We moved him off the ob/gyn bed, to a bed appropriate for suturing with overhead focus lights. In spite of the BP cuff, direct pressure on his radial and ulnar arteries and local wound pressure, I still could not get the pumping to stop. I inflated the cuff to 220. The boss infiltrated some lidocaine into the cut to get a better look. So now we had a physician (me) trying to stem the flow of blood, and the boss who had no idea where equipment is stored. We called for a nurse to get us a suture kit with hemostats. She grabbed it, set in on the tray and walked out of the room. The Boss opened it up and clamped two of the pumpers with the hemostats, after putting on sterile gloves. The blood continued to pour out, and I continued to hold pressure wherever it seemed to help the most. Now we needed sutures…again calling to the nurse to bring some. She brought a pack, and dropped it, unopened onto the counter and began to walk out. “Can you open them please?” the boss says. She opened the pack onto the sterile field. “what else do you need?” she asked (finally). “I need you to stay in the room for awhile,” the Boss says.

We manage to tie about three or four sutures around bleeding arterial sites, but blood continues to flow out of the would despite my best attempts to apply pressure to the arteries. The Boss cries Uncle. I call the ortho clinic and tell them this guy needs to go to the OR, and fast! I tell them he’s lost about a half liter of blood. I want them to know this is urgent! Suddenly, my boss says, “It’s stopped.” Huh? He was practically hemmoraging a second ago, and all I did was take off the blood pressure cuff. Well, when we had finally stopped all the arterial bleeding, and stopped to return flow to the heart with the BP cuff, all the venous blood began oozing from unrepaired veins. By letting down the cuff, the blood was able to make it’s complete circuit back to the heart.

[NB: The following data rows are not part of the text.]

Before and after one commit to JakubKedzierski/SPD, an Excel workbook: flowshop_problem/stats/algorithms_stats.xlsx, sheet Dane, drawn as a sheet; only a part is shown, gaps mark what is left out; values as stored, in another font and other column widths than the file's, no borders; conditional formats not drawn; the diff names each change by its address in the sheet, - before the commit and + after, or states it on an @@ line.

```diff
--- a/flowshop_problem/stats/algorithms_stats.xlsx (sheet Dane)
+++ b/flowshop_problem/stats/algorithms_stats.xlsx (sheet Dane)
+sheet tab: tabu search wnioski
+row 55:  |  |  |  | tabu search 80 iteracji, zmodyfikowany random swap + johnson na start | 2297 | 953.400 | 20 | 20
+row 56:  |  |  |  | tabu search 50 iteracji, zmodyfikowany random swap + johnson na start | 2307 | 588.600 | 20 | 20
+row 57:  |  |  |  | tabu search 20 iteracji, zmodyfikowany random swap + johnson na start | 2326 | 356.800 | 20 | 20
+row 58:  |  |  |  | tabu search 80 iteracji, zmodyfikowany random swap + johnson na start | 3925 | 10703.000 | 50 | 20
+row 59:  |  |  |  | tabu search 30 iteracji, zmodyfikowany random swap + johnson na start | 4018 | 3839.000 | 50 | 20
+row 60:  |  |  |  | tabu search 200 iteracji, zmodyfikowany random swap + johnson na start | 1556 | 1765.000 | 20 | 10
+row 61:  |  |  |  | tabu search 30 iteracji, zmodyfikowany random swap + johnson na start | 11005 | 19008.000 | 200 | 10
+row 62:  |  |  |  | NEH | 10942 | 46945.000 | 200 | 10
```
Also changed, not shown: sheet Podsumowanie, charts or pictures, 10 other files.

Sure enough, I looked at the would again, and all you could see was a 1 cm long incision. No blood at all. I called the clinic back and sheepishly told them, “Nevermind!”